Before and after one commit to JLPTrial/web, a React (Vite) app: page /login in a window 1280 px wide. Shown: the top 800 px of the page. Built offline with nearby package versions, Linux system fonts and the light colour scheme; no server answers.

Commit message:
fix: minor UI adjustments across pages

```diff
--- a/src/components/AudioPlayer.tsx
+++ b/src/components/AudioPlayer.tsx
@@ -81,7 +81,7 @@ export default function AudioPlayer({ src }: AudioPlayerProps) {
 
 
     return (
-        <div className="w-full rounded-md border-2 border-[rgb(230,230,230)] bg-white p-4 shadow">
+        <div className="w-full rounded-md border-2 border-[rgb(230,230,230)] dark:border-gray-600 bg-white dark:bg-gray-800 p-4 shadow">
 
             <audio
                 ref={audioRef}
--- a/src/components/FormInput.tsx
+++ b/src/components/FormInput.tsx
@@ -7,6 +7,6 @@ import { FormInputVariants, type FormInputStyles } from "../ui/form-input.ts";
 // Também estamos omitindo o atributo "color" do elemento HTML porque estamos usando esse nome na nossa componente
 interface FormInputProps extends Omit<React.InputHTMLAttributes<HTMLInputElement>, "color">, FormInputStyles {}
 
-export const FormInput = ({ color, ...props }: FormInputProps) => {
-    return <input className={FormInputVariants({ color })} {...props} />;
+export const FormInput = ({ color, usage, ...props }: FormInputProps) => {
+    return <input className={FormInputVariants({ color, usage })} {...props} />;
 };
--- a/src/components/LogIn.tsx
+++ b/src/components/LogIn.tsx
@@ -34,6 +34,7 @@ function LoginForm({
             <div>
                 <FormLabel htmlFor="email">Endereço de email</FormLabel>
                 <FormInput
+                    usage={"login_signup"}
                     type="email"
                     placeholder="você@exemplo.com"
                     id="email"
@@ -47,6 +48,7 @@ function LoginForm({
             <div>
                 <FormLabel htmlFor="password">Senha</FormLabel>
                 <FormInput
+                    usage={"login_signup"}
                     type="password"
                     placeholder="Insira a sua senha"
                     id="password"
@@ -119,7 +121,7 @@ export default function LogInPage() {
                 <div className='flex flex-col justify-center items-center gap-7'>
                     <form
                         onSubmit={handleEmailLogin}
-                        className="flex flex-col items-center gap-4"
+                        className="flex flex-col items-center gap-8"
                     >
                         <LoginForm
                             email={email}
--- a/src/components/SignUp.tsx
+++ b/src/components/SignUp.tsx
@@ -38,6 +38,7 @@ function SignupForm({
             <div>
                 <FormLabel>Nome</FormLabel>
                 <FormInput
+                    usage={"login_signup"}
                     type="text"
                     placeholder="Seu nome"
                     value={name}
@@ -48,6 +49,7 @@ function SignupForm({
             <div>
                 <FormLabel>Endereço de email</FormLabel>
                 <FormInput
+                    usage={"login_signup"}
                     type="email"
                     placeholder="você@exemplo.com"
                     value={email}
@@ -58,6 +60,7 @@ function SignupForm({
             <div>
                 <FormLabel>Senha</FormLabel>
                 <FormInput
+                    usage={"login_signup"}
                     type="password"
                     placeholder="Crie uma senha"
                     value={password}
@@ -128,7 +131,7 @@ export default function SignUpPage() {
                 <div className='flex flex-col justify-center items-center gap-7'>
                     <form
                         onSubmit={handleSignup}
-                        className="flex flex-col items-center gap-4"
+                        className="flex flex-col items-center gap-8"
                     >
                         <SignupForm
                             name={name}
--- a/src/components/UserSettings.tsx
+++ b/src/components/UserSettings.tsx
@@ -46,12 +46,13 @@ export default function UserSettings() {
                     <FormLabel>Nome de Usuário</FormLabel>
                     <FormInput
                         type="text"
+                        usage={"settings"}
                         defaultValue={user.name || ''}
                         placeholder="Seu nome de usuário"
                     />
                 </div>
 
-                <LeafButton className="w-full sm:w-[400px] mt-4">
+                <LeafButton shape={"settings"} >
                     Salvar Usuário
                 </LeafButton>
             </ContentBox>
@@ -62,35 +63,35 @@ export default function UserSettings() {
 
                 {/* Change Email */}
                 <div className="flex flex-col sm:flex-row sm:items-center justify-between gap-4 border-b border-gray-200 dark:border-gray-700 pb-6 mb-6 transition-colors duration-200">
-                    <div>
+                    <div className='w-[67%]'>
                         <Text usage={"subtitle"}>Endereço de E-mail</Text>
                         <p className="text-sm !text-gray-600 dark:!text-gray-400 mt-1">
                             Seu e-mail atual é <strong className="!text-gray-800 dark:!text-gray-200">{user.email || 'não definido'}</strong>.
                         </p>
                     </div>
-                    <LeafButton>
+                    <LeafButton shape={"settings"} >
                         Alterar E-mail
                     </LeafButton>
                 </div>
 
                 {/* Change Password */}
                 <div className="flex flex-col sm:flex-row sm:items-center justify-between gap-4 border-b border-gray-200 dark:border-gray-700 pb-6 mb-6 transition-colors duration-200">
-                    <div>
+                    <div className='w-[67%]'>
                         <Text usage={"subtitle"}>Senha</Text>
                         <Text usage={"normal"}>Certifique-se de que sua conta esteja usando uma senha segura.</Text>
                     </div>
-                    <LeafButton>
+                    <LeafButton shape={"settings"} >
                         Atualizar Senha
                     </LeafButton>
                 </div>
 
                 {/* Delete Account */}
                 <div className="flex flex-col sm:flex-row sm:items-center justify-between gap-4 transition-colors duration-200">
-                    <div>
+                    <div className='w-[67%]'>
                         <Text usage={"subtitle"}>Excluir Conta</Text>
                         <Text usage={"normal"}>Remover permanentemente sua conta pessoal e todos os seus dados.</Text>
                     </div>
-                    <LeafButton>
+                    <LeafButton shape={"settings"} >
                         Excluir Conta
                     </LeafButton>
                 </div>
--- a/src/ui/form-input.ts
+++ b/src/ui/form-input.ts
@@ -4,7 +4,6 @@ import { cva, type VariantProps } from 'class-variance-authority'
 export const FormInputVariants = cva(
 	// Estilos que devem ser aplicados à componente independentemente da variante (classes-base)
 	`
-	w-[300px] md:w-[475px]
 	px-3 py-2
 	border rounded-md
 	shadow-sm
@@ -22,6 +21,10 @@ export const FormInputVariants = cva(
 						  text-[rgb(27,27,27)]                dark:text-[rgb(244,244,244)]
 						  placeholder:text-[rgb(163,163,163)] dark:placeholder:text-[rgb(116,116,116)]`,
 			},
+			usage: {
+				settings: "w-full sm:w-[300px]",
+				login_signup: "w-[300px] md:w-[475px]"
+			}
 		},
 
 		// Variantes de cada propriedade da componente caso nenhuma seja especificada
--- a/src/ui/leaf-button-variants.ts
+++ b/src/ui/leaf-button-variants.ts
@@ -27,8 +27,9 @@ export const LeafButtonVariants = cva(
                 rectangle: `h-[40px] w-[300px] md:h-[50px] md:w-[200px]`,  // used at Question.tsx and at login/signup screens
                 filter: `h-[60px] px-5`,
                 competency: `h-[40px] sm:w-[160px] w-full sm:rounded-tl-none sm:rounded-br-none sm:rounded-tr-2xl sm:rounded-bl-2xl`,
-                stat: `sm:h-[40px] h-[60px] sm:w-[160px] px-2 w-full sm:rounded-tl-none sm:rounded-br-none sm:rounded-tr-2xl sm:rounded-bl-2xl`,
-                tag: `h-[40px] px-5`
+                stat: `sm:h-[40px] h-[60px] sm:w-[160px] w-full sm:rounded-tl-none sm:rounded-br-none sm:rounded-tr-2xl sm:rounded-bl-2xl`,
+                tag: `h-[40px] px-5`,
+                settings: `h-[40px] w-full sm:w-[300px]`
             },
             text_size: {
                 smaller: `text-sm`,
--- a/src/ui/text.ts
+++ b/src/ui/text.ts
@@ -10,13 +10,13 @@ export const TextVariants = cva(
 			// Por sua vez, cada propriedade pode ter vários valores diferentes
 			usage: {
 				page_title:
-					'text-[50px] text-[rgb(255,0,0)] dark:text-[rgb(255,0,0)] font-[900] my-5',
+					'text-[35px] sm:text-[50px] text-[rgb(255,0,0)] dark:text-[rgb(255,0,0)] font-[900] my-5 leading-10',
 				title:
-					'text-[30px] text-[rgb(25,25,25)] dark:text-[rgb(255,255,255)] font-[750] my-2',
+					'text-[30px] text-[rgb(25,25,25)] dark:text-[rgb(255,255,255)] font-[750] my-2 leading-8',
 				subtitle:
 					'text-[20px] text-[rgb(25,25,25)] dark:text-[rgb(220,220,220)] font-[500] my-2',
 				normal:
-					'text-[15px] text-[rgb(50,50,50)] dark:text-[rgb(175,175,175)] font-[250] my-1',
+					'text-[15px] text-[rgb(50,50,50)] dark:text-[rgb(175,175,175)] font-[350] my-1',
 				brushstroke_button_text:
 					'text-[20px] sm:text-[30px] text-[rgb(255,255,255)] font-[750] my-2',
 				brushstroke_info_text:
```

> Exercise brief: Say how many lines of the listing above include the word "rounded", giving the number alone.

> Final answer: 6